══ Records supplied ══
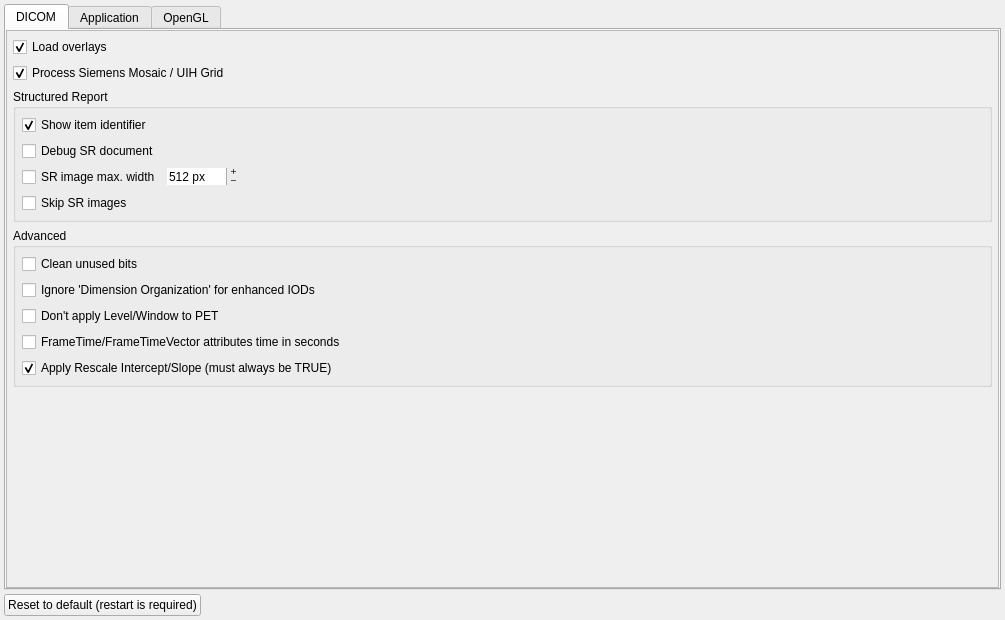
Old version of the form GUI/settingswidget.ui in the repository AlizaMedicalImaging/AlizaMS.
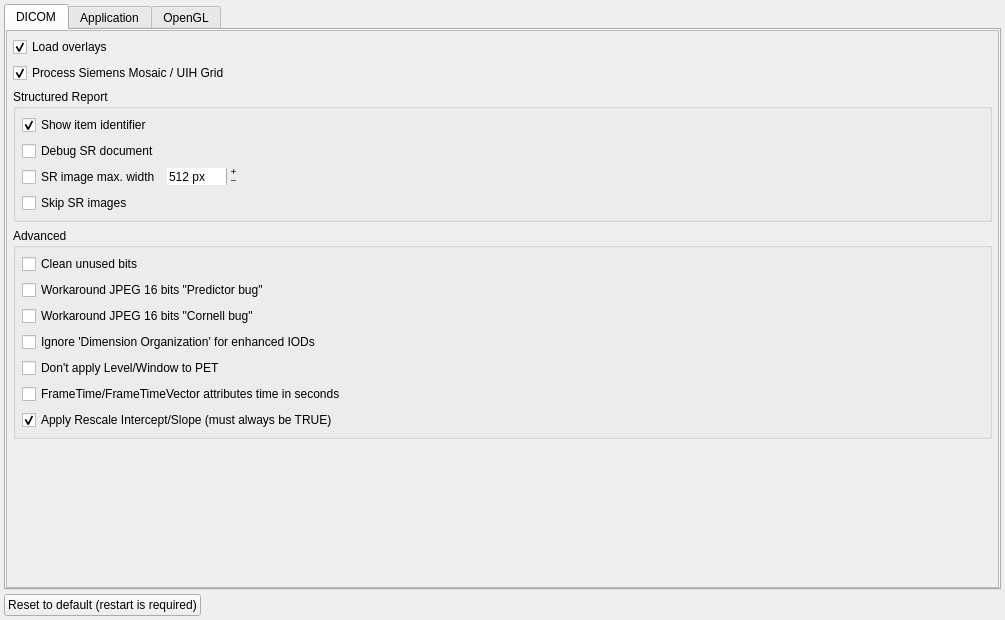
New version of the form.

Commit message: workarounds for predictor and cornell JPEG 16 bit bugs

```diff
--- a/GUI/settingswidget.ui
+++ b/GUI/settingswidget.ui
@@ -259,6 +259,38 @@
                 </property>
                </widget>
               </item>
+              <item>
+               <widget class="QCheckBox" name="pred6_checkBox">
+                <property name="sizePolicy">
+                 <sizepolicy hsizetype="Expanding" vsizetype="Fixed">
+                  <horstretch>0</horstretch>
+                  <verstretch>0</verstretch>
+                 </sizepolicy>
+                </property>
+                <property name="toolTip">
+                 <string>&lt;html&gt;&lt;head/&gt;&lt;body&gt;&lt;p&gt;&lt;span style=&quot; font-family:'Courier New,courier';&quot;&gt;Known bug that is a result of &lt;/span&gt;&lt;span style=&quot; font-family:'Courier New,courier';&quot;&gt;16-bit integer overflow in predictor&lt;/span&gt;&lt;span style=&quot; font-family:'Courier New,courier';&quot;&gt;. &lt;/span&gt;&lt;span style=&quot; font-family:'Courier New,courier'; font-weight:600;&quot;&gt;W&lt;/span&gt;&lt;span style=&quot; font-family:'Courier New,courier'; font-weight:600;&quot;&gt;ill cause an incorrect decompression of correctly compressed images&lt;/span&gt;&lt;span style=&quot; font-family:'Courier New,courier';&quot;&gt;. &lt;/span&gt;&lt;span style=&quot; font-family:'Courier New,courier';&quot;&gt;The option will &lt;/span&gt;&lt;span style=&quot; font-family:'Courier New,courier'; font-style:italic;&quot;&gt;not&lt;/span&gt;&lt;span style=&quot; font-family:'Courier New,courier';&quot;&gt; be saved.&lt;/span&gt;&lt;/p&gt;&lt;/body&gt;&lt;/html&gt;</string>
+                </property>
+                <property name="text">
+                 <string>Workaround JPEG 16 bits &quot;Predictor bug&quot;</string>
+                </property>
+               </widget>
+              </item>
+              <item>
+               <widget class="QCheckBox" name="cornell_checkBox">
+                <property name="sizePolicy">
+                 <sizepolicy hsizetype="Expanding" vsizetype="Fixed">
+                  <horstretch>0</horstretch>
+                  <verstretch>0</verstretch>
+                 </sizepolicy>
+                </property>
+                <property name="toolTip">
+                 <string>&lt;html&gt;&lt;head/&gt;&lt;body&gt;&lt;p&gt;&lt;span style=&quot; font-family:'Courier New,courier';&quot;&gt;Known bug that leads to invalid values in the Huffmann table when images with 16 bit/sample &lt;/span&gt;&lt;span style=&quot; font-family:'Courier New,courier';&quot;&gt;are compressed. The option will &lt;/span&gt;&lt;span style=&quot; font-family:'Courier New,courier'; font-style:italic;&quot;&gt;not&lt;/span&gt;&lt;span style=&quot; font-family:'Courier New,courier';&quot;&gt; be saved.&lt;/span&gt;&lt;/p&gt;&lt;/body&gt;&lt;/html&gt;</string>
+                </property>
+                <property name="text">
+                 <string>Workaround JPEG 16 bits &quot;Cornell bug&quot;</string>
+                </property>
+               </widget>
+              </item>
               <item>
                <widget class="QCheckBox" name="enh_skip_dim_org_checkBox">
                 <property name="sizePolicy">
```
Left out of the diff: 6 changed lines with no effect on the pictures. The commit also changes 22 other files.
═══
Your assignment |
Throughout the data above, report every line that contains the string "settingswidget".

Written answer |
Old version of the form GUI/settingswidget.ui in the repository AlizaMedicalImaging/AlizaMS.
--- a/GUI/settingswidget.ui
+++ b/GUI/settingswidget.ui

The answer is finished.